Three residents of West Maui joined in a panel discussion Wednesday on their vision for the future of Lahaina. It is one of many presentations being held at the 22nd Annual Native Hawaiian Convention, taking place this week at the Maui Arts & Cultural Center in Kahului.
The wildfires and their destructive aftermath created a prominent backdrop in the discussions about Lahaina. The three reflected on nostalgic moments as they shared their earliest memories of Lahaina.
This is Part 1 in a 3 part series.
Residents Kaipo Kekona, Archie Kalepa and Keʻeaumoku Kapu shared their thoughts in a discussion moderated by Summer Sylva.
Kaipo Kekona grew up on Olona Place, just off of Front Street, at the north end. He recalled the families that surrounded him in his youth: the Felicilda’s, Neizman’s, Dizon’s, Keahi’s and Lukela’s.
“I got to grow up playing with all of them, running around from when we were in our diapers, clear up to when we were racing on the streets on our pedal bikes. That would be one of my earliest, fondest memories… building tree houses in somebody’s yard,” he said.
Archie Kalepa described the smell of flowers, a simple town before tourism, and a history that he would later come to understand with grater appreciation.
Both of his parents graduated from Lahainaluna High School in 1957. “My dad joined the military and we left Lahaina, but I came home every summer to be with my grandfather, Dallas Kalepa [Sr.], and my mom’s parents, Frank and Adelaide Sylva,” he said. “My grandpa Kalepa lived on Front Street, and my grandmother and Grandpa Sylva lived on Luakini Street.”
“My grandfather, was in charge of the armory, and back then, Lahaina Shores wasn’t there.
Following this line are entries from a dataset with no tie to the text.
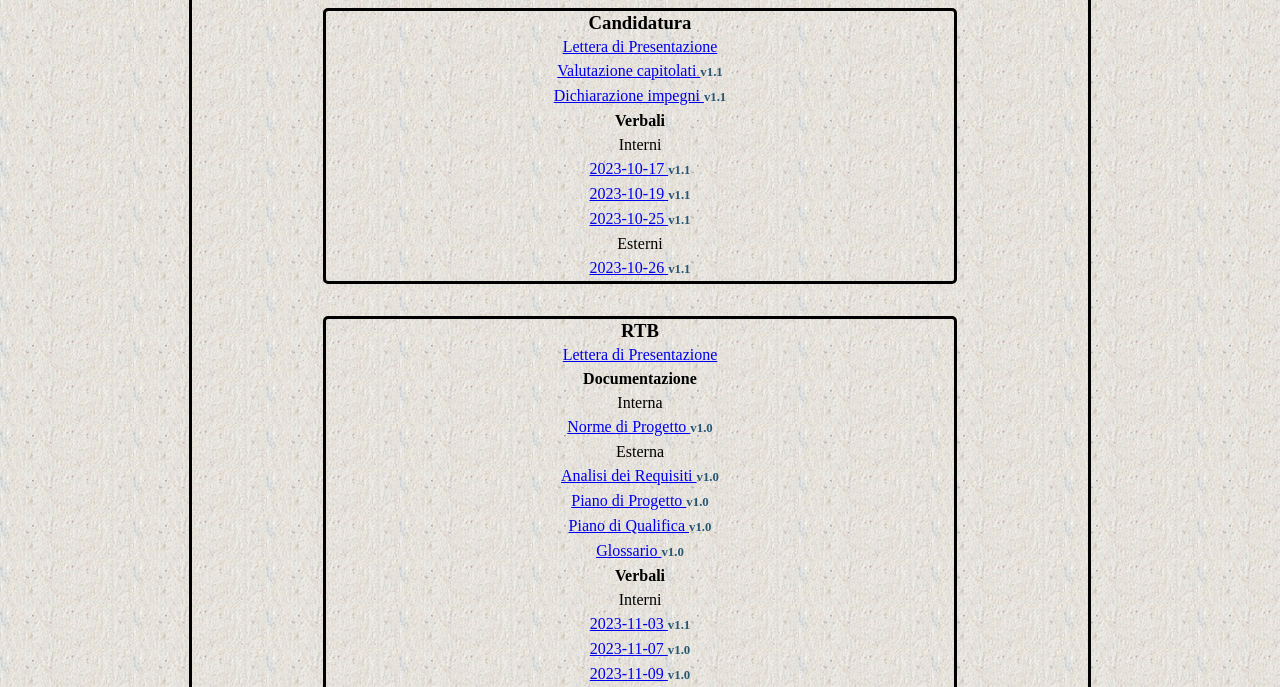
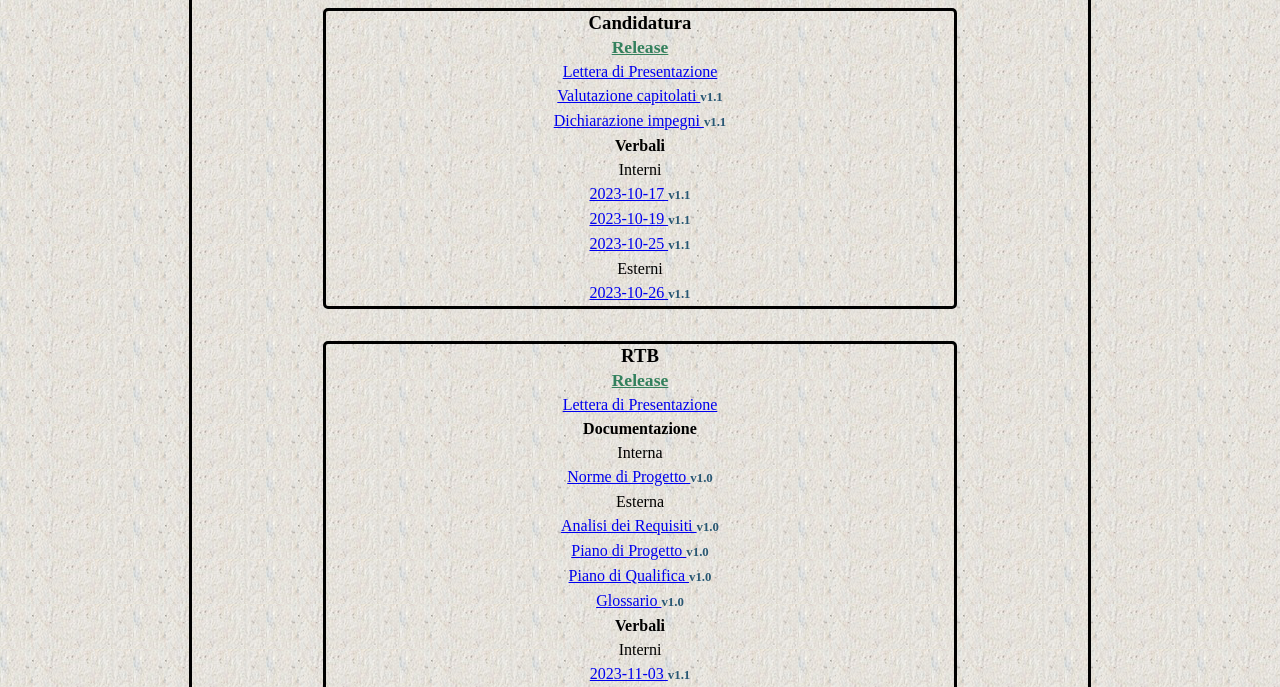
Before and after one commit to overture-unipd/overture-unipd.github.io, a plain HTML site: page index.html in a window 1280 px wide. Shown: the part 611-1298 px from the top of the page. Drawn offline with Linux system fonts and the light colour scheme.

Commit message:
add release

```diff
--- a/css/style.css
+++ b/css/style.css
@@ -132,3 +132,10 @@ h2 {
     color: var(--SpanColor);
     font-weight: bold;
 }
+
+.release {
+    font-weight: bold;
+    color: var(--glos);
+    font-size: 1.1em;
+
+}
--- a/index.html
+++ b/index.html
@@ -36,6 +36,7 @@
             <h2>Documenti del gruppo</h2>
             <div id="candidatura">
                 <h3>Candidatura</h3>
+                <a class = "release" href = "https://github.com/overture-unipd/docs/releases/download/candidatura/candidatura.zip">Release</a>
                 <ul>
                     <li><a target="_blank" href="https://overture-unipd.github.io/docs/candidatura/lettera_di_presentazione.pdf">Lettera di Presentazione</a></li>
                     <li><a target="_blank" href="https://overture-unipd.github.io/docs/candidatura/valutazione_capitolati_v1.1.pdf">Valutazione capitolati </a><span class = "version">v1.1</span></li>
@@ -54,6 +55,7 @@
             </div>
             <div id="rtb">
                 <h3>RTB</h3>
+                <a class = "release" href = "https://github.com/overture-unipd/docs/releases/download/rtb/rtb.zip">Release</a>
                 <ul>
                     <li><a target="_blank" href="https://overture-unipd.github.io/docs/rtb/lettera_di_presentazione.pdf">Lettera di Presentazione</a></li>
                 </ul>
@@ -82,6 +84,7 @@
                     <dd><a target="_blank" href="https://overture-unipd.github.io/docs/rtb/interni/verbali/VI_2023_12_21_v1.0.pdf">2023-12-21 </a><span class = "version">v1.0</span></dd>
                     <dd><a target="_blank" href="https://overture-unipd.github.io/docs/rtb/interni/verbali/VI_2024_01_03_v1.0.pdf">2024-01-03 </a><span class = "version">v1.0</span></dd>
                     <dd><a target="_blank" href="https://overture-unipd.github.io/docs/rtb/interni/verbali/VI_2024_01_09_v1.0.pdf">2024-01-09 </a><span class = "version">v1.0</span></dd>
+                    <dd><a target="_blank" href="https://overture-unipd.github.io/docs/rtb/interni/verbali/VI_2024_01_12_v1.0.pdf">2024-01-12 </a><span class = "version">v1.0</span></dd>
                     <dt>Esterni</dt>
                     <dd><a target="_blank" href="https://overture-unipd.github.io/docs/rtb/esterni/verbali/VE_2023_11_09_v1.1.pdf">2023-11-09 </a><span class = "version">v1.1</span></dd>
                     <dd><a target="_blank" href="https://overture-unipd.github.io/docs/rtb/esterni/verbali/VE_2023_11_21_v1.0.pdf">2023-11-21 </a><span class = "version">v1.0</span></dd>
```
But there was a little area behind the armory—what was left of the fishpond. I remember my grandfather throwing net in that fishpond and catching mullet,” Kalepa recalled.
“I also remember going to the Lahaina Theater—watching movies with my brother and sister who lived on Maui, and used to go home late at night. Back then, nobody had a car. We walked everywhere, and I remember running once I got to Malu Ulu o Lele Park because we were deathly afraid of the Moʻo Lady,” he said with a laugh, “because of the stories our cousins told us.”
“I just remember the community. Lahaina, Front Street was empty,” Kalepa said, listing a few stores including Arakawa Store and Ben Franklin.
“It was such a small and beautiful town, and everybody knew everybody. The town that I grew up in, or was a part of, was really different,” he said.
But just as his memories of Lahaina were different from the generation that followed, they also differed from those of his elders.
As a waterman, Kalepa recalled trying to get the Jr. Lifeguard program started for Maui. “We invited all the schools and there were 250 kids… there was the Lahaina Restoration Foundation—they were going to talk about the old places of Lahaina,” he said.
“My grandfather came and he gave me scoldings—’That’s not the real Lahaina. You need to talk about the real history of Lahaina.’ I never understood what he was saying until he passed away, and then I got it. The real history of Lahaina was Mokuʻula,” he said.
For Keʻeaumoku Kapu, life for him in Lahaina started in the 1980s.
“I wasn’t born here. I was born on Oʻahu. My dad, Paul Kekai Kapu, was born in Kaua’ula Valley in 1932. By 1947, my dad was exiled from Maui. It’s kind of a sad story, but I don’t ponder on the past. I just try to think on ways of how we need to go forward in this fight of some pilikia that had occurred and happened to my ʻohana,” said Kapu.
“I think the greatest moment was when my dad took us home,” said Kapu.
Nonetheless, Kapu said it gave him the eagerness within himself to gather thoughts from the younger generations, and gather manaʻo (thoughts) from kupuna of Lahaina.
“I was infatuated to learn a lot. I went all over Lahaina looking for the oldest kupuna to share manaʻo—what they remembered and whether or not they remembered anything about my great-great-grandfather. His name was Manuia Kekai,” said Kapu.
From that research, Kapu said he found his extended ʻohana and all the intricate connections that exist.
“That’s the greatest moment of my life,” he said—knowing those connections.
“It kind of makes me proud to know that I’m fighting for the right cause… because of all of you,” he said.
*Check back for more in this series. The Native Hawaiian Convention presented by the Council for Native Hawaiian Advancement continues through Friday at the Maui Arts & Cultural Center in Kahului.